All of the data that follows should be given again exactly, without its images.

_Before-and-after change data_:
::::::
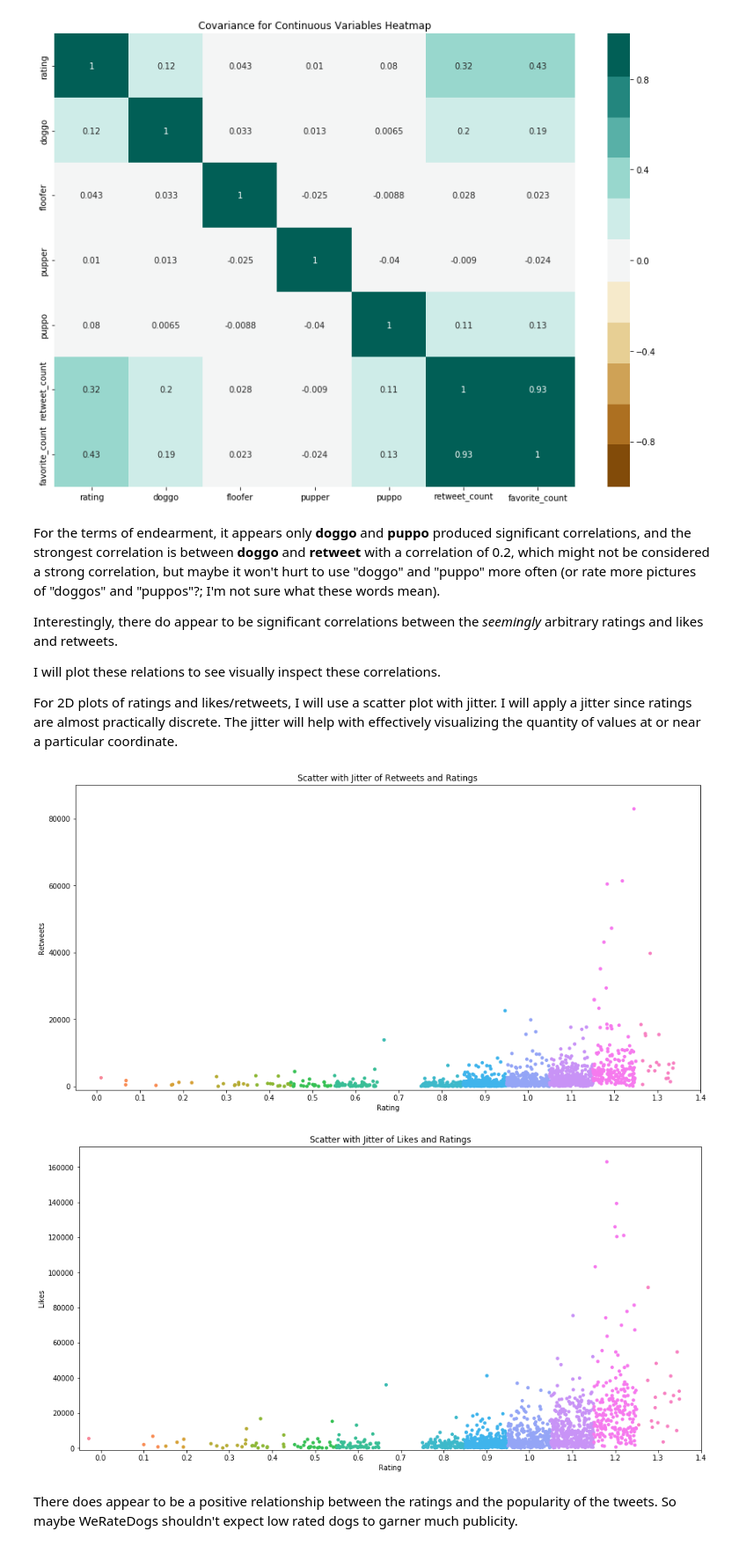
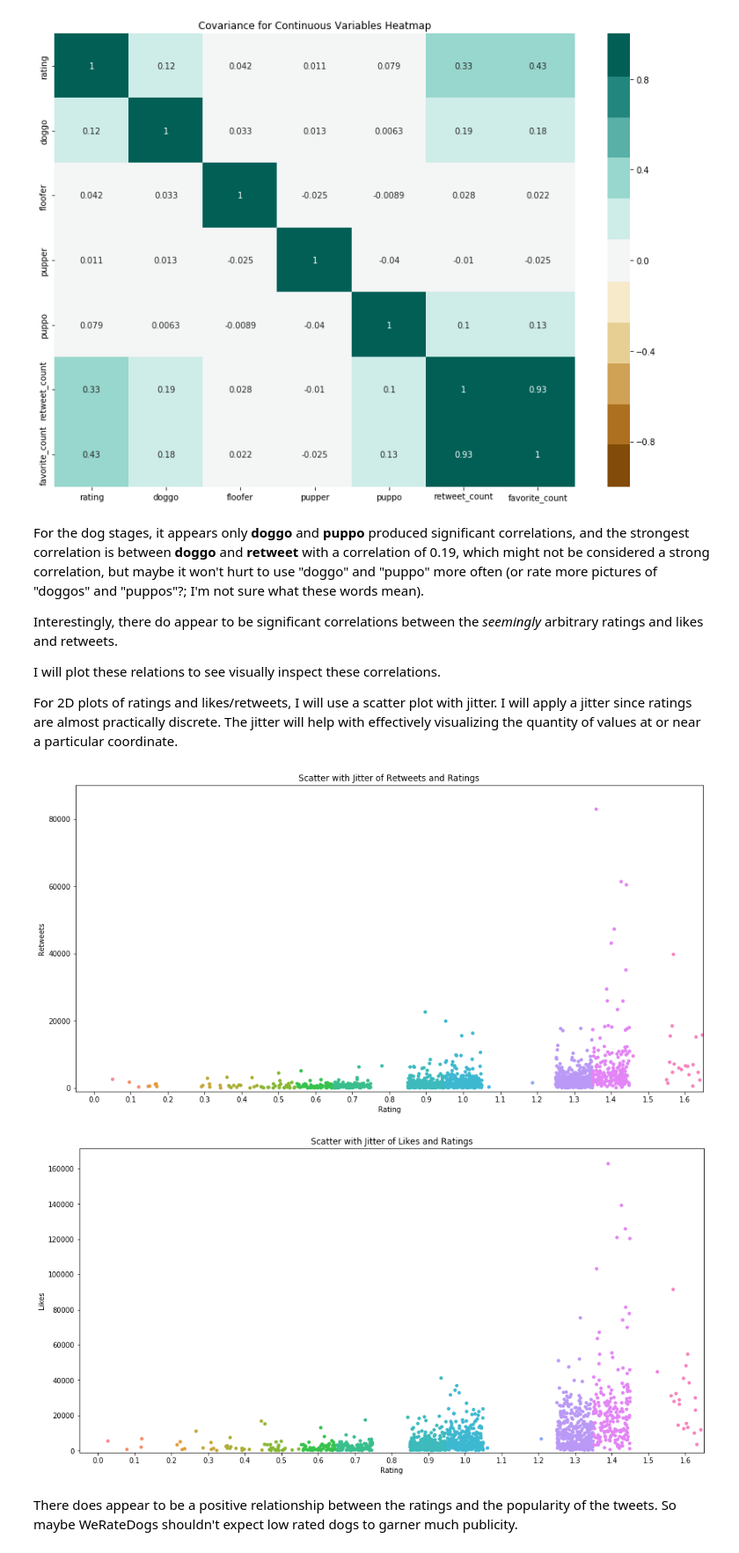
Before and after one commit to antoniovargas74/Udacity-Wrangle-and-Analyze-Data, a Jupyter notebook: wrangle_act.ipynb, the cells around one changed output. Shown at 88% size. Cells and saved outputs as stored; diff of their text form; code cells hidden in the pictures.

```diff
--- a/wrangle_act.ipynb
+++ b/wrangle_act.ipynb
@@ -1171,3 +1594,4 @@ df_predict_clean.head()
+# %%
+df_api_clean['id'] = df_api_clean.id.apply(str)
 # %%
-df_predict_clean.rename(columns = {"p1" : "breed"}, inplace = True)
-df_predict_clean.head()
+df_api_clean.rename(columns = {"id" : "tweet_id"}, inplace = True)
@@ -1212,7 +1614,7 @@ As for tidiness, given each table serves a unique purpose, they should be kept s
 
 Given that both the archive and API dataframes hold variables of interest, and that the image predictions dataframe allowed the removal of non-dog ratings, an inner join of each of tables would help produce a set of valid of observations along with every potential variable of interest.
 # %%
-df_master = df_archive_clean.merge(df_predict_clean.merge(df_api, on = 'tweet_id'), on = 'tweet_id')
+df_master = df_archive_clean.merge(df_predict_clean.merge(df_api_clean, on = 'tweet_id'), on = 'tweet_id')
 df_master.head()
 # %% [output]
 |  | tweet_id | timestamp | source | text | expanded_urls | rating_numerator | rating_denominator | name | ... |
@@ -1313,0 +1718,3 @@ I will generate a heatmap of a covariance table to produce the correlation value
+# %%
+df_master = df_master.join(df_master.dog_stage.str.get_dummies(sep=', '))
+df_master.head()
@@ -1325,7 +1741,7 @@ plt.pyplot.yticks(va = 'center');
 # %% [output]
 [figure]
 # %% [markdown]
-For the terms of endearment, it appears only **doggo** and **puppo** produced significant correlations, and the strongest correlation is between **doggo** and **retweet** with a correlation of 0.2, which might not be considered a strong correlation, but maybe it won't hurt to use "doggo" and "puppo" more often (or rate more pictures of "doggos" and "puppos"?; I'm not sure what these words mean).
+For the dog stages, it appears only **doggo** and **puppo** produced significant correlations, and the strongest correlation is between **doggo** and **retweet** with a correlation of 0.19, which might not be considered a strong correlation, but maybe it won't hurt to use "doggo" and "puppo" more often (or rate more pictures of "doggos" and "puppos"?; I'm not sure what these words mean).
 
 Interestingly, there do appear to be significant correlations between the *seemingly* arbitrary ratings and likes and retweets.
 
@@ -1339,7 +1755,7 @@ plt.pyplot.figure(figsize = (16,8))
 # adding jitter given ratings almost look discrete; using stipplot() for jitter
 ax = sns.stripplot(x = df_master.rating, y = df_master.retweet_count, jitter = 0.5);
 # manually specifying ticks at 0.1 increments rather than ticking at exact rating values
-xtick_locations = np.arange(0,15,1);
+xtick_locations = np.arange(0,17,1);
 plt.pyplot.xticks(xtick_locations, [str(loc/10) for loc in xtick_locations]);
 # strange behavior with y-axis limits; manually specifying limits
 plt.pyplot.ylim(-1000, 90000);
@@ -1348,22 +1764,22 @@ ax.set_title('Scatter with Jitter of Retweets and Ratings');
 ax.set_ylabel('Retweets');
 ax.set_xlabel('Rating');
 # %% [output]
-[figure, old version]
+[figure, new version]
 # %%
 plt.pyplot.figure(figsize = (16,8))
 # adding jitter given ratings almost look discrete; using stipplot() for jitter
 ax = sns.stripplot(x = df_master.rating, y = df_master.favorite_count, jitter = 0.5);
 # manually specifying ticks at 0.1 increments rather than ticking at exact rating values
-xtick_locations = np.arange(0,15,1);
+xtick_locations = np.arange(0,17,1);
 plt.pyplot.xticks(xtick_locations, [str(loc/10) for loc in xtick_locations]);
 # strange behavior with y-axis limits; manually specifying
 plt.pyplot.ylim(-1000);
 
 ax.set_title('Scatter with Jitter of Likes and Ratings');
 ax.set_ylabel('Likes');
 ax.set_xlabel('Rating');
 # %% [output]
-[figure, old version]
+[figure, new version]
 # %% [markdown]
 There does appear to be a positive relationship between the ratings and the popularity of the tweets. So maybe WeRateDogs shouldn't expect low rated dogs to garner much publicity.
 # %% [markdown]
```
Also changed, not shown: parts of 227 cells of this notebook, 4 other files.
::::::
_RESPONSE_:
Before and after one commit to antoniovargas74/Udacity-Wrangle-and-Analyze-Data, a Jupyter notebook: wrangle_act.ipynb, the cells around one changed output. Shown at 88% size. Cells and saved outputs as stored; diff of their text form; code cells hidden in the pictures.

```diff
--- a/wrangle_act.ipynb
+++ b/wrangle_act.ipynb
@@ -1171,3 +1594,4 @@ df_predict_clean.head()
+# %%
+df_api_clean['id'] = df_api_clean.id.apply(str)
 # %%
-df_predict_clean.rename(columns = {"p1" : "breed"}, inplace = True)
-df_predict_clean.head()
+df_api_clean.rename(columns = {"id" : "tweet_id"}, inplace = True)
@@ -1212,7 +1614,7 @@ As for tidiness, given each table serves a unique purpose, they should be kept s
 
 Given that both the archive and API dataframes hold variables of interest, and that the image predictions dataframe allowed the removal of non-dog ratings, an inner join of each of tables would help produce a set of valid of observations along with every potential variable of interest.
 # %%
-df_master = df_archive_clean.merge(df_predict_clean.merge(df_api, on = 'tweet_id'), on = 'tweet_id')
+df_master = df_archive_clean.merge(df_predict_clean.merge(df_api_clean, on = 'tweet_id'), on = 'tweet_id')
 df_master.head()
 # %% [output]
 |  | tweet_id | timestamp | source | text | expanded_urls | rating_numerator | rating_denominator | name | ... |
@@ -1313,0 +1718,3 @@ I will generate a heatmap of a covariance table to produce the correlation value
+# %%
+df_master = df_master.join(df_master.dog_stage.str.get_dummies(sep=', '))
+df_master.head()
@@ -1325,7 +1741,7 @@ plt.pyplot.yticks(va = 'center');
 # %% [output]
 [figure]
 # %% [markdown]
-For the terms of endearment, it appears only **doggo** and **puppo** produced significant correlations, and the strongest correlation is between **doggo** and **retweet** with a correlation of 0.2, which might not be considered a strong correlation, but maybe it won't hurt to use "doggo" and "puppo" more often (or rate more pictures of "doggos" and "puppos"?; I'm not sure what these words mean).
+For the dog stages, it appears only **doggo** and **puppo** produced significant correlations, and the strongest correlation is between **doggo** and **retweet** with a correlation of 0.19, which might not be considered a strong correlation, but maybe it won't hurt to use "doggo" and "puppo" more often (or rate more pictures of "doggos" and "puppos"?; I'm not sure what these words mean).
 
 Interestingly, there do appear to be significant correlations between the *seemingly* arbitrary ratings and likes and retweets.
 
@@ -1339,7 +1755,7 @@ plt.pyplot.figure(figsize = (16,8))
 # adding jitter given ratings almost look discrete; using stipplot() for jitter
 ax = sns.stripplot(x = df_master.rating, y = df_master.retweet_count, jitter = 0.5);
 # manually specifying ticks at 0.1 increments rather than ticking at exact rating values
-xtick_locations = np.arange(0,15,1);
+xtick_locations = np.arange(0,17,1);
 plt.pyplot.xticks(xtick_locations, [str(loc/10) for loc in xtick_locations]);
 # strange behavior with y-axis limits; manually specifying limits
 plt.pyplot.ylim(-1000, 90000);
@@ -1348,22 +1764,22 @@ ax.set_title('Scatter with Jitter of Retweets and Ratings');
 ax.set_ylabel('Retweets');
 ax.set_xlabel('Rating');
 # %% [output]
-[figure, old version]
+[figure, new version]
 # %%
 plt.pyplot.figure(figsize = (16,8))
 # adding jitter given ratings almost look discrete; using stipplot() for jitter
 ax = sns.stripplot(x = df_master.rating, y = df_master.favorite_count, jitter = 0.5);
 # manually specifying ticks at 0.1 increments rather than ticking at exact rating values
-xtick_locations = np.arange(0,15,1);
+xtick_locations = np.arange(0,17,1);
 plt.pyplot.xticks(xtick_locations, [str(loc/10) for loc in xtick_locations]);
 # strange behavior with y-axis limits; manually specifying
 plt.pyplot.ylim(-1000);
 
 ax.set_title('Scatter with Jitter of Likes and Ratings');
 ax.set_ylabel('Likes');
 ax.set_xlabel('Rating');
 # %% [output]
-[figure, old version]
+[figure, new version]
 # %% [markdown]
 There does appear to be a positive relationship between the ratings and the popularity of the tweets. So maybe WeRateDogs shouldn't expect low rated dogs to garner much publicity.
 # %% [markdown]
```
Also changed, not shown: parts of 227 cells of this notebook, 4 other files.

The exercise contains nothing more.